Return every record verbatim.

· · · · ·

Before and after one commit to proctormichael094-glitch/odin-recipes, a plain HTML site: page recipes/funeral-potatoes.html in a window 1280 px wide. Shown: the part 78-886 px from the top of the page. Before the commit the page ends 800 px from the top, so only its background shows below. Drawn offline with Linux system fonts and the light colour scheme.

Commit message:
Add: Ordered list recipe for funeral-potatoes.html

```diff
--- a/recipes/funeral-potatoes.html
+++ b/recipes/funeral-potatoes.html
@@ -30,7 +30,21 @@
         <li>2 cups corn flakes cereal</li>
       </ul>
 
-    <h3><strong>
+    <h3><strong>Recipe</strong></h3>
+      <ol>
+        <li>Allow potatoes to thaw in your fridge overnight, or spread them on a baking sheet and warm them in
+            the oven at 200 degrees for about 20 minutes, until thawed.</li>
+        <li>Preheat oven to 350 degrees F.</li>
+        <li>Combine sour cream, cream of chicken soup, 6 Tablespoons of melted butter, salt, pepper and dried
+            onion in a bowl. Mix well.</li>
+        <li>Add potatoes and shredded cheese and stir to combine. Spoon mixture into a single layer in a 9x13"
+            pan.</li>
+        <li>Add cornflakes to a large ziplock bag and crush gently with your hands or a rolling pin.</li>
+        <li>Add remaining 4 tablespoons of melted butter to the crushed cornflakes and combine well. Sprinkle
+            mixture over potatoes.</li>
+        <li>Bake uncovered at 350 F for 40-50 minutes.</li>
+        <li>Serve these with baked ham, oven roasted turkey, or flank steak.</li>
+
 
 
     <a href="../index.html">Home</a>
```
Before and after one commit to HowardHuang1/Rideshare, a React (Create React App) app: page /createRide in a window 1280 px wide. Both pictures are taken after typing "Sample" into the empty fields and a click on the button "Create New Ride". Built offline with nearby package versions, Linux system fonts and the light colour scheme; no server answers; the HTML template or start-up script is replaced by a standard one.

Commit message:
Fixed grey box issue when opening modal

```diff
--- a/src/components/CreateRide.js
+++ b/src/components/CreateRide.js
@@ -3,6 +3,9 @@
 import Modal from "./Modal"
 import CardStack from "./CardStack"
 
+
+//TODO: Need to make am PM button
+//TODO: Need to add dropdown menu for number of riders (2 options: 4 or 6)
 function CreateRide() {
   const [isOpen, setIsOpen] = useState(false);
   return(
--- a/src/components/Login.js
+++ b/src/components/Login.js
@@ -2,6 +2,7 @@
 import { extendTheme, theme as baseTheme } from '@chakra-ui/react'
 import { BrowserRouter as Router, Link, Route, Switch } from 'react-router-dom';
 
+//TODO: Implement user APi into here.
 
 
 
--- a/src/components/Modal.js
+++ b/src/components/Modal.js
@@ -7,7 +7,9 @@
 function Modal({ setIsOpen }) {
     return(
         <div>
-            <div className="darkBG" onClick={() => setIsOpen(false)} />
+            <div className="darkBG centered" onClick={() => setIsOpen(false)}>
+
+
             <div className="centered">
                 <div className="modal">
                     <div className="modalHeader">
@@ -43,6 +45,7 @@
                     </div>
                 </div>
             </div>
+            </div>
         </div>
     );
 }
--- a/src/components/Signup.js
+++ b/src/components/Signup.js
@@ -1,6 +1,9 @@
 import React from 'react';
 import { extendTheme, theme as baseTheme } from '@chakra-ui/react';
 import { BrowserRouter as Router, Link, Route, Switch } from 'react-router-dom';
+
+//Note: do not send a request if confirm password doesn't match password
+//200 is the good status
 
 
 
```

· · · · ·

## TASK RESULT
Before and after one commit to proctormichael094-glitch/odin-recipes, a plain HTML site: page recipes/funeral-potatoes.html in a window 1280 px wide. Shown: the part 78-886 px from the top of the page. Before the commit the page ends 800 px from the top, so only its background shows below. Drawn offline with Linux system fonts and the light colour scheme.

Commit message:
Add: Ordered list recipe for funeral-potatoes.html

```diff
--- a/recipes/funeral-potatoes.html
+++ b/recipes/funeral-potatoes.html
@@ -30,7 +30,21 @@
         <li>2 cups corn flakes cereal</li>
       </ul>
 
-    <h3><strong>
+    <h3><strong>Recipe</strong></h3>
+      <ol>
+        <li>Allow potatoes to thaw in your fridge overnight, or spread them on a baking sheet and warm them in
+            the oven at 200 degrees for about 20 minutes, until thawed.</li>
+        <li>Preheat oven to 350 degrees F.</li>
+        <li>Combine sour cream, cream of chicken soup, 6 Tablespoons of melted butter, salt, pepper and dried
+            onion in a bowl. Mix well.</li>
+        <li>Add potatoes and shredded cheese and stir to combine. Spoon mixture into a single layer in a 9x13"
+            pan.</li>
+        <li>Add cornflakes to a large ziplock bag and crush gently with your hands or a rolling pin.</li>
+        <li>Add remaining 4 tablespoons of melted butter to the crushed cornflakes and combine well. Sprinkle
+            mixture over potatoes.</li>
+        <li>Bake uncovered at 350 F for 40-50 minutes.</li>
+        <li>Serve these with baked ham, oven roasted turkey, or flank steak.</li>
+
 
 
     <a href="../index.html">Home</a>
```
Before and after one commit to HowardHuang1/Rideshare, a React (Create React App) app: page /createRide in a window 1280 px wide. Both pictures are taken after typing "Sample" into the empty fields and a click on the button "Create New Ride". Built offline with nearby package versions, Linux system fonts and the light colour scheme; no server answers; the HTML template or start-up script is replaced by a standard one.

Commit message:
Fixed grey box issue when opening modal

```diff
--- a/src/components/CreateRide.js
+++ b/src/components/CreateRide.js
@@ -3,6 +3,9 @@
 import Modal from "./Modal"
 import CardStack from "./CardStack"
 
+
+//TODO: Need to make am PM button
+//TODO: Need to add dropdown menu for number of riders (2 options: 4 or 6)
 function CreateRide() {
   const [isOpen, setIsOpen] = useState(false);
   return(
--- a/src/components/Login.js
+++ b/src/components/Login.js
@@ -2,6 +2,7 @@
 import { extendTheme, theme as baseTheme } from '@chakra-ui/react'
 import { BrowserRouter as Router, Link, Route, Switch } from 'react-router-dom';
 
+//TODO: Implement user APi into here.
 
 
 
--- a/src/components/Modal.js
+++ b/src/components/Modal.js
@@ -7,7 +7,9 @@
 function Modal({ setIsOpen }) {
     return(
         <div>
-            <div className="darkBG" onClick={() => setIsOpen(false)} />
+            <div className="darkBG centered" onClick={() => setIsOpen(false)}>
+
+
             <div className="centered">
                 <div className="modal">
                     <div className="modalHeader">
@@ -43,6 +45,7 @@
                     </div>
                 </div>
             </div>
+            </div>
         </div>
     );
 }
--- a/src/components/Signup.js
+++ b/src/components/Signup.js
@@ -1,6 +1,9 @@
 import React from 'react';
 import { extendTheme, theme as baseTheme } from '@chakra-ui/react';
 import { BrowserRouter as Router, Link, Route, Switch } from 'react-router-dom';
+
+//Note: do not send a request if confirm password doesn't match password
+//200 is the good status
 
 
 
```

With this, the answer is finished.